Navigation should be made as simple, easy, and seamless as possible so that users don’t think about doing something, but just do it.
To gauge the performance of your site or app, you need to be aware of the speed at which it loads pages and content, especially high-quality images. Text loads faster than images and illustrations, so the aim here is to make sure your product is in no way sluggish and loads within a matter of seconds.
And in terms of design, you should think about what’s happening while the content is loading. For example, the spinning wheel was introduced to interfaces so users know that something is happening and the app didn’t just freeze.
In an understandable interface, the content is readable – there’s no fine print or clash of colors. It also operates in predictable ways so users can avoid making mistakes.
For example, if a user is filling out a form and missing a required field, a window will pop up alerting them to the problem.
Since handheld devices are used more than computers and laptops these days, it’s important to keep up with the times and adapt content and web design for phone use as well. This poses a web design challenge because most sites are designed with computers in mind.
Responsiveness is all about your site working smoothly and cleanly regardless of the device it’s opened on. You can even do this adaptation on WordPress, but it still needs to be tweaked to look as presentable as it would on a large screen.
Learnability is the ease and pace at which a user picks up the ways to use a product. It used to be very common for user interfaces to require training to operate them but the current trend is toward creating UI that is usable for every kind of user, right away. This is why learnability is such an essential requirement; it makes sure that different kinds of users, including complete amateurs, can get on board easily.
Credibility means that your product should inspire justified trust in users. This means people are trusting that:
- The product will do what it is intended (or expected) to do;
- It will do it in a safe and harmless way;
- It will be of the expected quality and do it in the expected time.
It’s simply impossible to deliver your product with its UI and UX if it is not trustworthy and people don’t trust using it. Users will just go elsewhere.
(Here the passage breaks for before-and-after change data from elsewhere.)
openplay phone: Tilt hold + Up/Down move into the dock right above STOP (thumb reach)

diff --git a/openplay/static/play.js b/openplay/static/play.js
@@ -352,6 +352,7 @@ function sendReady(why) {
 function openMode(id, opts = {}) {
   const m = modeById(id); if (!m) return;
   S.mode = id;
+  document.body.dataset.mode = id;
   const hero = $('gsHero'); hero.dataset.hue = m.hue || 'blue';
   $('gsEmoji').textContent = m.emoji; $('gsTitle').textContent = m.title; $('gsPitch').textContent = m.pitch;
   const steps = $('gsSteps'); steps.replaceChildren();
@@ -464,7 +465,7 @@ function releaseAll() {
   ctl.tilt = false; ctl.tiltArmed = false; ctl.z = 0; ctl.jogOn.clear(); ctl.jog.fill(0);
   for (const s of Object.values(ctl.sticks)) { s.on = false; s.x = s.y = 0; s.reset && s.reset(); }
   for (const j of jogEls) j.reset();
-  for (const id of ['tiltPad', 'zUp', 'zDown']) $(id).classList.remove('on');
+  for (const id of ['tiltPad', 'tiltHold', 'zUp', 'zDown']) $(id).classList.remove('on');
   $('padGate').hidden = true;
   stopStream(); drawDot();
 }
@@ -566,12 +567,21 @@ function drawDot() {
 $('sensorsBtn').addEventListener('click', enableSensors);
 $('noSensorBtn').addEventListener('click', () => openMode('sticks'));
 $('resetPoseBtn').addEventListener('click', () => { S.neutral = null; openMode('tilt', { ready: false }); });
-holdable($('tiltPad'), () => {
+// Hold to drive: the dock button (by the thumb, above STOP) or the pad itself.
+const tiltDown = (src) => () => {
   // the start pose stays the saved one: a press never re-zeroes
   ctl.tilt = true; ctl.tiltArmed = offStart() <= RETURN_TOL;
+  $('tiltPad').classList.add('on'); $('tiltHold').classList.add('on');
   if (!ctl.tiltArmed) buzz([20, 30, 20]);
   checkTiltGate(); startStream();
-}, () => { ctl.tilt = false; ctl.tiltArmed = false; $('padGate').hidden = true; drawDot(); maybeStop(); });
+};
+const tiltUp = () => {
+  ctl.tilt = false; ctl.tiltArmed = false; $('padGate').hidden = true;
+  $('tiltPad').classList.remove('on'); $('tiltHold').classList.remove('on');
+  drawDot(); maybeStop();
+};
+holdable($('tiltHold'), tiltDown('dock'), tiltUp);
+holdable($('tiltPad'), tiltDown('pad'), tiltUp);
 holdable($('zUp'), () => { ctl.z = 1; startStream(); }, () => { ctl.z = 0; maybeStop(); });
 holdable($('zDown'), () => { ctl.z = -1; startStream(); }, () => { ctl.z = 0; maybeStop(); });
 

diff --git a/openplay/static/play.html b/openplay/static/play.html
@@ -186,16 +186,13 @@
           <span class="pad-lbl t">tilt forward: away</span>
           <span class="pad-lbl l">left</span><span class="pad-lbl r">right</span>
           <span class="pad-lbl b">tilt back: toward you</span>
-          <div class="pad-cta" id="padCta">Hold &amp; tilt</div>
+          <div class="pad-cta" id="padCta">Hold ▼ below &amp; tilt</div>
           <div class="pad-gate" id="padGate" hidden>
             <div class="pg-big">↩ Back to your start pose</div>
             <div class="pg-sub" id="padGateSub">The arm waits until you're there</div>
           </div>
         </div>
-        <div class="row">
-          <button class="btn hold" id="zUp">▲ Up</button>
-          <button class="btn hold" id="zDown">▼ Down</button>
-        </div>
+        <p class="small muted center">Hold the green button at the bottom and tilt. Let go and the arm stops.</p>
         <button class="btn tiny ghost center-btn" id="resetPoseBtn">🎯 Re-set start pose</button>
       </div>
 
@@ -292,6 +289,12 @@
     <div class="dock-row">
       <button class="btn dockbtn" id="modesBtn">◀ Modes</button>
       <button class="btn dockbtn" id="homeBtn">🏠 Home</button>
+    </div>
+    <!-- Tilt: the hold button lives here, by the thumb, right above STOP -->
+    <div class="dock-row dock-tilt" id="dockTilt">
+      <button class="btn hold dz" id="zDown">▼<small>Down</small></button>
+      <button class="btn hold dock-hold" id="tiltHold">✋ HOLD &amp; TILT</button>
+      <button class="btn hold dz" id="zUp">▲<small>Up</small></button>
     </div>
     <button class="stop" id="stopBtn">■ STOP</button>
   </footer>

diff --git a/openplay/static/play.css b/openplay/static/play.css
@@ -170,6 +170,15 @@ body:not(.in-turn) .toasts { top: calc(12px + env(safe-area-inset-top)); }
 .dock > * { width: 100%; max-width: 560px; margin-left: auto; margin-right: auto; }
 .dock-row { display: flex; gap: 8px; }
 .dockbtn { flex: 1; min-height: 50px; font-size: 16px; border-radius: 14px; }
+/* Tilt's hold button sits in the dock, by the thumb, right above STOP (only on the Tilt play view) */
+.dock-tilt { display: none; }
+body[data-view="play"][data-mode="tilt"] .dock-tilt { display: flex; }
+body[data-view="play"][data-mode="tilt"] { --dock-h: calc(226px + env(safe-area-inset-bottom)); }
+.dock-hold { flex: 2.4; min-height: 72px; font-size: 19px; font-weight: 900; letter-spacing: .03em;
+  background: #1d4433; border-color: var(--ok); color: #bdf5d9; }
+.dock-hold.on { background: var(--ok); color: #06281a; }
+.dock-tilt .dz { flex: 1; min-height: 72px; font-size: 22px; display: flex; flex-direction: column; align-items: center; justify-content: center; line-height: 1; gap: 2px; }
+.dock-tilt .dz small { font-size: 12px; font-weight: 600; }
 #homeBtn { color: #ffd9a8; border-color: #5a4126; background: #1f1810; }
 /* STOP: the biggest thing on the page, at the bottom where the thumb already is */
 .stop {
This just means that the UI should be a pleasure to use. This could mean aesthetically pleasing designs, quick navigation and loading times, and any other features that users love to see on their interfaces. This is such a big requirement because many users base their opinions about products and interfaces on how user-friendly they are.
Absence of Errors
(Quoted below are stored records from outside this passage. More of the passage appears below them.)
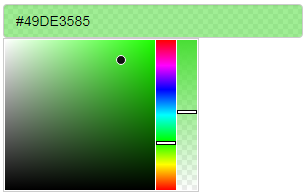
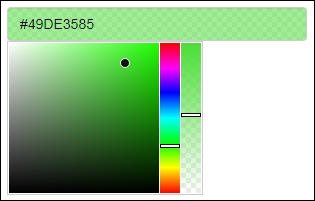
update documentation images

Changed region(s): [[0.0, 0.0, 1.0, 1.0], [0.3824, 0.2769, 0.4118, 0.3385]]

diff --git a/README.md b/README.md
@@ -11,7 +11,7 @@ version](http://www.r-pkg.org/badges/version/colourpicker)](https://cran.r-proje
 `colourpicker` gives you a colour picker widget that can be used in
 different contexts in R.
 
-![colour input image](inst/img/colourinputnew.PNG "fig:")
+![colour input image](inst/img/colourinputnew.PNG)
 
 The most common uses of `colourpicker` are to use the `colourInput()`
 function to create a [colour input in
@@ -30,6 +30,7 @@ plot](inst/img/plothelper-demo.gif).
     `colourPicker()`](#colourpicker)
   - [Features of `colourInput()`](#colourinput-features)
   - [Features of `plotHelper()`](#plothelper-features)
+  - [Sponsors](#sponsors)
 
 <h2 id="demos">
 
@@ -46,7 +47,7 @@ As mentioned above, the most useful functions are `colourInput()` and
     is from an old version that did not support opacity/transparency for
     colours, which is now supported).
 
-![Plot Colour Helper demo](inst/img/plothelper-demo.gif "fig:")
+![Plot Colour Helper demo](inst/img/plothelper-demo.gif)
 
 <h2 id="install">
 
@@ -89,7 +90,7 @@ Shiny input, here is an example:
         }
     )
 
-![Demo of colourInput](inst/img/colourinput.png "fig:")
+![Demo of colourInput](inst/img/colourinput.png)
 
 Scroll down for [more information about
 `colourInput()`](#colourinput-features).
@@ -100,8 +101,8 @@ Select colours to use in your plot: `plotHelper()`
 
 </h2>
 
-If you've ever had to spend a long time perfecting the colour scheme of
-a plot, you'd find the Plot Colour Helper handy. It's an RStudio addin
+If you’ve ever had to spend a long time perfecting the colour scheme of
+a plot, you’d find the Plot Colour Helper handy. It’s an RStudio addin
 that lets you interactively choose colours for your plot while updating
 your plot in real-time, so you can see the colour changes immediately.
 
@@ -109,7 +110,7 @@ To use this tool, either highlight code for a plot and select the addin
 through the RStudio *Addins* menu, or call the `plotHelper()` function.
 The colours selected will be available as a variable named `CPCOLS`.
 
-![Demo of Plot Colour Helper](inst/img/plothelper-demo.png "fig:")
+![Demo of Plot Colour Helper](inst/img/plothelper-demo.png)
 
 Scroll down for [more information about the Plot Colour
 Helper](#plothelper-features).
@@ -126,12 +127,11 @@ access this tool using the *Addins* menu or with `colourPicker()`. You
 can also watch a [short GIF](inst/img/colourPickerGadget.gif) of it
 an action.
 
-![Demo of colour picker addin](inst/img/colourpickerscrnshot.png
-"fig:")
+![Demo of colour picker addin](inst/img/colourpickerscrnshot.png)
 
-## Colour input as an 'htmlwidgets' widget
+## Colour input as an ‘htmlwidgets’ widget
 
-The colour picker input is also available as an 'htmlwidgets' widget
+The colour picker input is also available as an ‘htmlwidgets’ widget
 using the `colourWidget()` function. This may not be terribly useful
 right now since you can use the more powerful `colourInput` in Shiny
 apps and Rmarkdown documents, but it may come in handy if you need a
@@ -139,13 +139,17 @@ widget.
 
 <h2 id="colourinput-features">
 
-Features of 'colourInput()'
+Features of ‘colourInput()’
 
 </h2>
 
+<div>
+
+</div>
+
 ### Simple and familiar
 
-Using `colourInput` is extremely trivial if you've used Shiny, and it's
+Using `colourInput` is extremely trivial if you’ve used Shiny, and it’s
 as easy to use as any other input control. It was implemented to very
 closely mimic all other Shiny inputs so that using it will feel very
 familiar. You can add a simple colour input to your Shiny app with
@@ -186,7 +190,7 @@ contain 40 common colours, but you can supply your own list of colours
 using the `allowedCols` parameter. Here is an image of the default
 `limited` colour palette.
 
-![colourInput demo](inst/img/limited-palette.png "fig:")
+![colourInput demo](inst/img/limited-palette.png)
 
 ### Flexible colour specification
 
@@ -216,21 +220,21 @@ input, there are a few ways to specify a colour:
 **Protip:** You can also type in any of these values directly into the
 input box to select that colour, instead of selecting it from the colour
 palette with your mouse. For example, you can click on the colour input
-and literally type the word "blue", and the colour blue will get
+and literally type the word “blue”, and the colour blue will get
 selected.
 
 ### How the chosen colour is shown inside the input box
 
-By default, the colour input's background will match the selected colour
-and the text inside the input field will be the colour's HEX value. If
-that's too much for you, you can customize the input with the
+By default, the colour input’s background will match the selected colour
+and the text inside the input field will be the colour’s HEX value. If
+that’s too much for you, you can customize the input with the
 `showColour` parameter to either only show the text or only show the
 background colour.
 
 Here is what a colour input with each of the possible values for
 `showColour` looks like
 
-![showColour demo](inst/img/showColour.png "fig:")
+![showColour demo](inst/img/showColour.png)
 
 ### Updating a colourInput
 
@@ -238,16 +242,15 @@ As with all other Shiny inputs, `colourInput` can be updated with the
 `updateColourInput` function. Any parameter that can be used in
 `colourInput` can be used in `updateColourInput`. This means that you
 can start with a basic colour input such as `colourInput("col", "Select
-colour")` and completely redesign it
-    with
+colour")` and completely redesign it with
 
     updateColourInput(session, "col", label = "COLOUR:", value = "orange",
       showColour = "background", allowTransparent = TRUE)
 
 ### Works on any device
 
-If you're worried that maybe someone viewing your Shiny app on a phone
-won't be able to use this input properly - don't you worry. I haven't
+If you’re worried that maybe someone viewing your Shiny app on a phone
+won’t be able to use this input properly - don’t you worry. I haven’t
 quite checked every single device out there, but I did spend extra time
 making sure the colour selection JavaScript works in most devices I
 could think of. `colourInput` will work fine in Shiny apps that are
@@ -256,9 +259,13 @@ Explorer 8+.
 
 <h2 id="plothelper-features">
 
-Features of 'plotHelper()'
+Features of ‘plotHelper()’
 
 </h2>
+
+<div>
+
+</div>
 
 ### Addin vs gadget
 
@@ -308,7 +315,7 @@ You can set the initial colour list by providing a vector of colours as
 the `colours` parameter to `plotHelper()` (eg. `plotHelper(colours =
 c("red", "#123ABC"))`).
 
-Alternatively, if you don't want to initialize to any particular set of
+Alternatively, if you don’t want to initialize to any particular set of
 colours, but you want to initialize with a specific number of colours in
 the list, you can provide an integer as the `colours` parameter (eg.
 `plotHelper(colours = 2)`).
@@ -320,7 +327,7 @@ recycled.
 
 ### Plot Colour Helper tries to guess how many colours are needed
 
-If you don't provide the `colours` parameter, or if you invoke the tool
+If you don’t provide the `colours` parameter, or if you invoke the tool
 as an addin, it will attempt to guess how many colours are needed. For
 example, using the following plot code
 
@@ -360,5 +367,16 @@ Since the plot code requires you to use the variable name `CPCOLS`,
 after closing the plot helper tool, a variable named `CPCOLS` will be
 available in the global environment.
 
-The colours returned can either be in HEX format (eg. "\#0000FF") or be
-named (eg. "blue") - you can choose this option inside the tool.
+The colours returned can either be in HEX format (eg. “\#0000FF”) or be
+named (eg. “blue”) - you can choose this option inside the tool.
+
+<h2 id="sponsors">
+
+Sponsors
+
+</h2>
+
+> There are no sponsors yet
+
+[Become the first sponsor for
+{colourpicker}\!](https://github.com/sponsors/daattali)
This means that it should be virtually impossible to give wrong results when information is fed into the app or website. It should be bulletproof against the entrance of invalid data or unexpected user scenarios. The harder you make it to make an error in the first place, the better the error tolerance of your product will be.
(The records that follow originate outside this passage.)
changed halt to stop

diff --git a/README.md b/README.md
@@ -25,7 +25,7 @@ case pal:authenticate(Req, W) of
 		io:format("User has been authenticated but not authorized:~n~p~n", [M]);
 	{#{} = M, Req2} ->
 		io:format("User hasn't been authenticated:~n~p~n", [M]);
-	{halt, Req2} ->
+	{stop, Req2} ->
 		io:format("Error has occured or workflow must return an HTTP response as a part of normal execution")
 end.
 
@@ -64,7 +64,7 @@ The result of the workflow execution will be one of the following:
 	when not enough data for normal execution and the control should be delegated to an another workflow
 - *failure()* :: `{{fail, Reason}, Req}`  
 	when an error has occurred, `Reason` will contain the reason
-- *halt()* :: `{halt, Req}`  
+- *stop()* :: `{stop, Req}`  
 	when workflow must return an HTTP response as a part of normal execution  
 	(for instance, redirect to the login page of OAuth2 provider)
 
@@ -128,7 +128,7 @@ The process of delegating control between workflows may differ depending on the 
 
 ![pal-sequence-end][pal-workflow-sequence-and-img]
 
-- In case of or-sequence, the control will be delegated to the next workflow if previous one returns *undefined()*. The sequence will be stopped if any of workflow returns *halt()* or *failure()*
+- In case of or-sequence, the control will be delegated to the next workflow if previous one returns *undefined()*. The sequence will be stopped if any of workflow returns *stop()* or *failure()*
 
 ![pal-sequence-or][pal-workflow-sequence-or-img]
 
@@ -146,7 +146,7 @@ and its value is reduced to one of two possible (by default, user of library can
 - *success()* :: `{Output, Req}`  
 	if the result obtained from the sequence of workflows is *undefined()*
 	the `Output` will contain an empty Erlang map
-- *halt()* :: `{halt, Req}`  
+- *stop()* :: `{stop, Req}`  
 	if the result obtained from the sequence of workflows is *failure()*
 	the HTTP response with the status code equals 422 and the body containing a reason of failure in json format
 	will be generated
A good flow is a combination of actions that follow seamlessly, exactly as a user intuitively expects it to be. Some examples of bad flow are:
- Unreasonably long processes with many steps and screens to pass;
- Unnecessary or irrelevant pop-ups between commands;
- Repeated steps or expected steps missed.
In terms of website usability, flow also means that one relevant page is followed by another relevant page without any additional information being thrown at the user.
It deeply depends on each app or website; however nowadays, we’re used to customized experiences and we expect a certain minimal level almost everywhere. This basic level includes the ability to manage such things as user names and avatars, color schemes, and timezones—it’s what we do in many apps, from email accounts to games. In more complicated apps, the expected level of customization may go deeper and include many more features, corresponding to the product.
Visually stimulating content that is fun and interesting to look at guarantees user engagement. Certain apps boast much higher user engagement levels than others and one huge reason for this is that they promote the kind of content that they know will garner the most user attention and engagement. This means that the majority of users should rate your app’s tools as fun to use.